## [Supplied data]
● ● ● ● ●
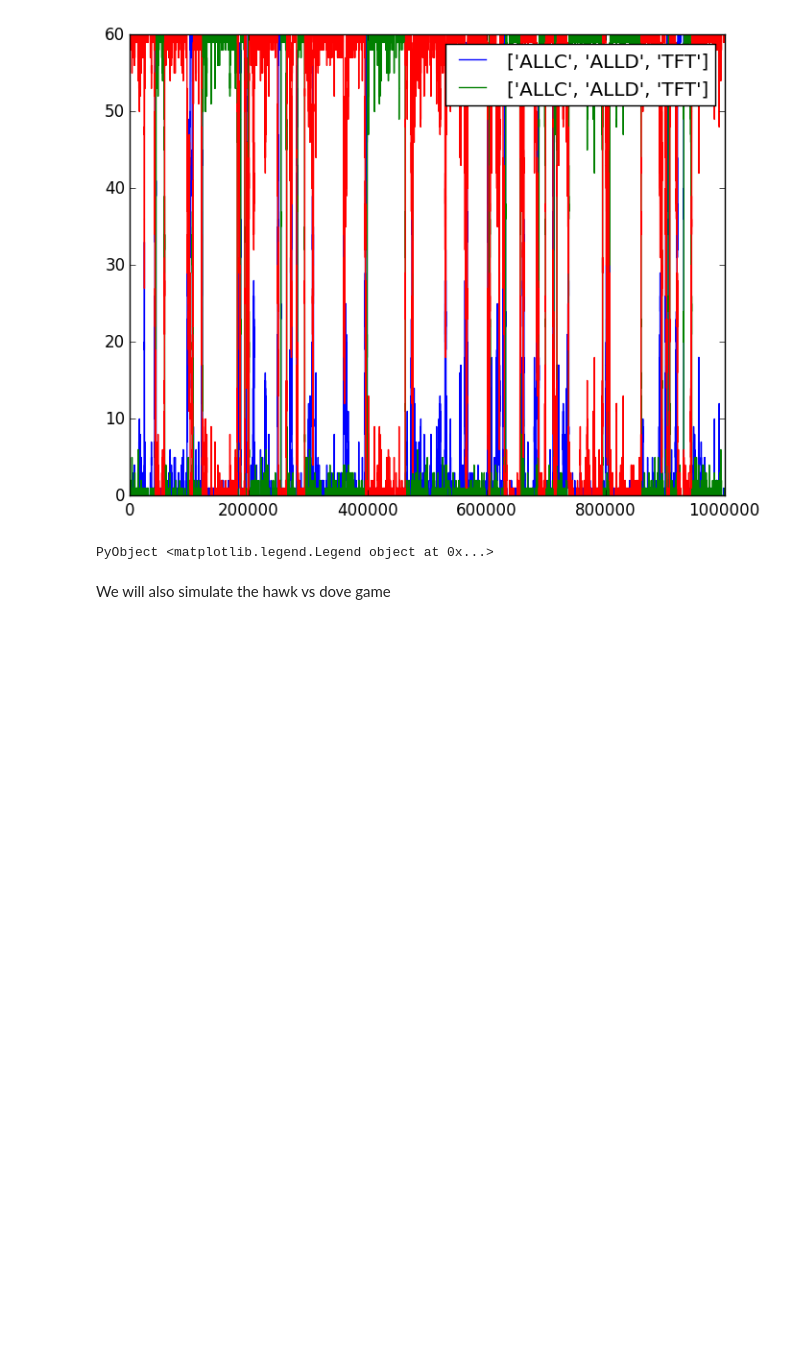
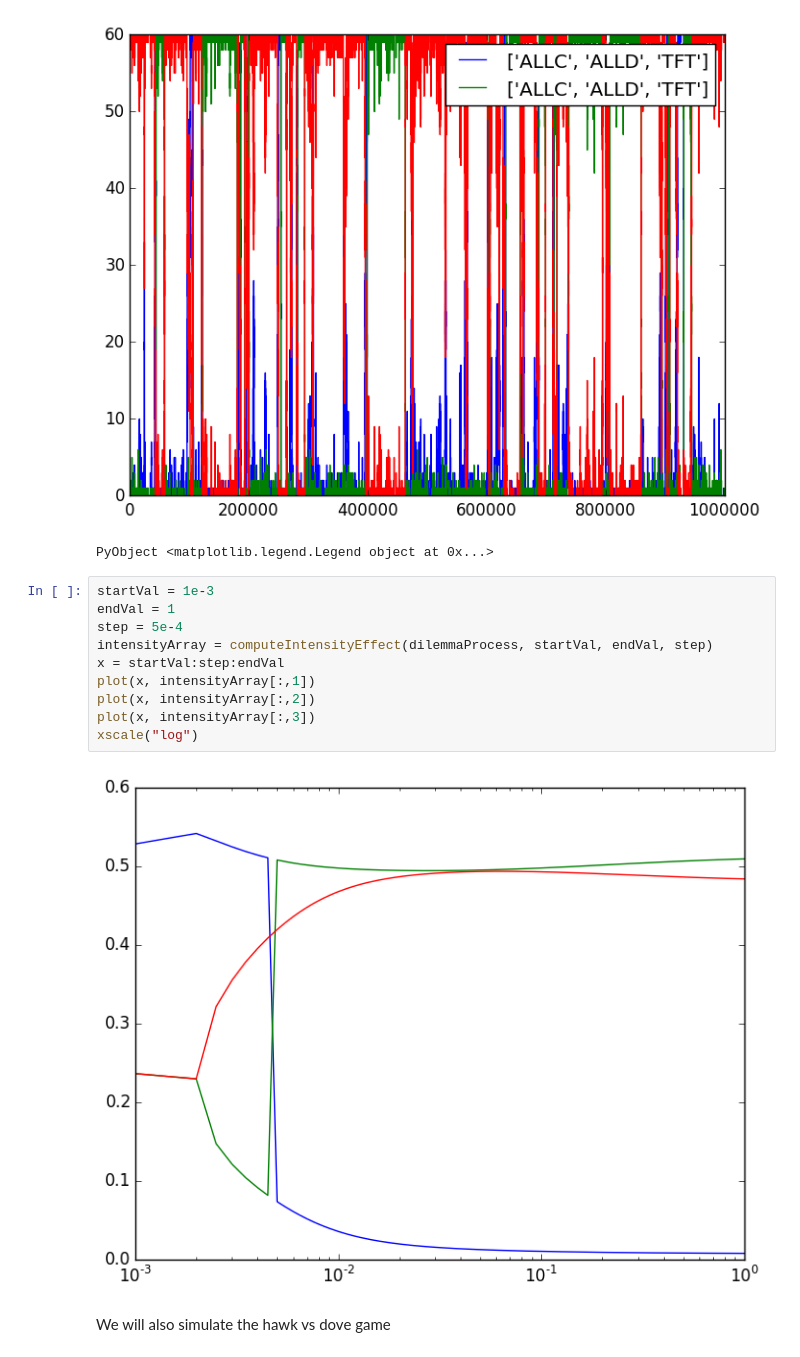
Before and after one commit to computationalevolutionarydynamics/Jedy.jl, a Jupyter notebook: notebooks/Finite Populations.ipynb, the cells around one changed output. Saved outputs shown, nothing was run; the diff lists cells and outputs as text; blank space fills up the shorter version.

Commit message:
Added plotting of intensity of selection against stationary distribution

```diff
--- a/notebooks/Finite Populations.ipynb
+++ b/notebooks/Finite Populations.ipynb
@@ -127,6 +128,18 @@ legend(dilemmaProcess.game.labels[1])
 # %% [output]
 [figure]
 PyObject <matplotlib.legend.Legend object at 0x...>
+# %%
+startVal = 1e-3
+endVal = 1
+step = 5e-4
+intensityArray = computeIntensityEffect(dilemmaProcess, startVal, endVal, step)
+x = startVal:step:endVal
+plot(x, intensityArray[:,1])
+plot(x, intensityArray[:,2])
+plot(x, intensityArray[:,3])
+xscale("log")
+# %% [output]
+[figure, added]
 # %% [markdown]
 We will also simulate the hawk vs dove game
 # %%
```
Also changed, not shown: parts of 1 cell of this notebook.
● ● ● ● ●
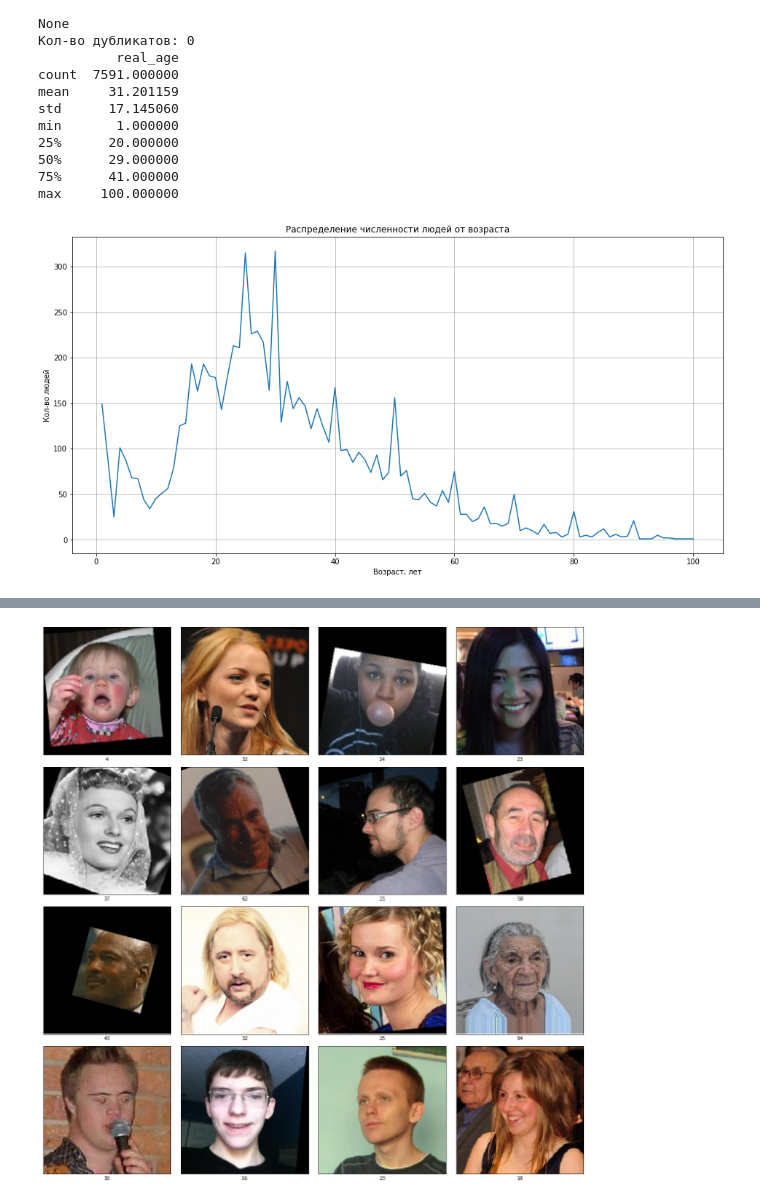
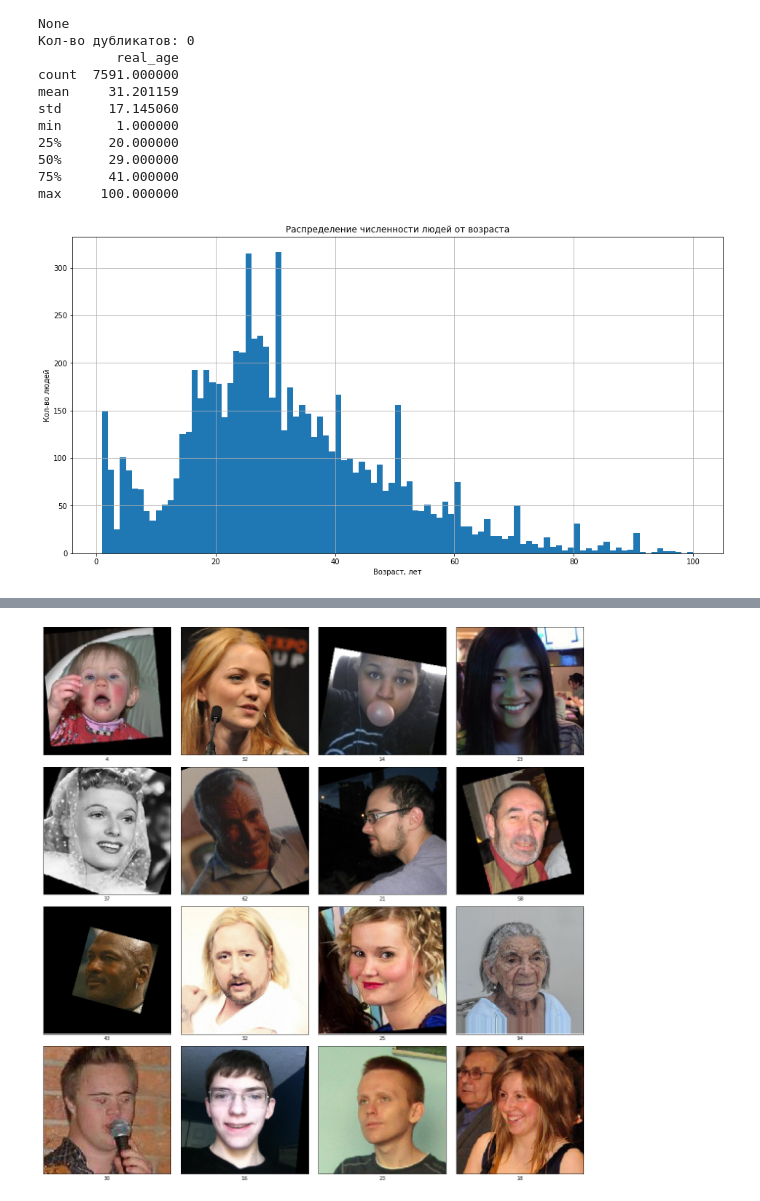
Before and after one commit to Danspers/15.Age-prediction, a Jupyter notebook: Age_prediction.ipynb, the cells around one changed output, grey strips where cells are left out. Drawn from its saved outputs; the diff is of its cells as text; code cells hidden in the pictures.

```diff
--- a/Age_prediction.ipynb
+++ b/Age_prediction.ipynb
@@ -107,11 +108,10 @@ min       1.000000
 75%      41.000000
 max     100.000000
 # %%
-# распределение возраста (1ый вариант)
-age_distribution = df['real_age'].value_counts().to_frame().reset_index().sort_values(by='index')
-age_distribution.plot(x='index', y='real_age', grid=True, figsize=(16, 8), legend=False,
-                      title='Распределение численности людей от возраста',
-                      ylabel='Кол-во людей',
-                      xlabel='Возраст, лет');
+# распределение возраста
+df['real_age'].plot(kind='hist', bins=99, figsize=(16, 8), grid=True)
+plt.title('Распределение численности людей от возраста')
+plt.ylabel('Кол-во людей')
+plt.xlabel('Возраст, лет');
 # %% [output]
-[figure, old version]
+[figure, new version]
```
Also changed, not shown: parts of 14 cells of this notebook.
● ● ● ● ●
## [Requirement]
Return each line above where the word "startVal" shows up.

## [Task answer]
+startVal = 1e-3
+intensityArray = computeIntensityEffect(dilemmaProcess, startVal, endVal, step)
+x = startVal:step:endVal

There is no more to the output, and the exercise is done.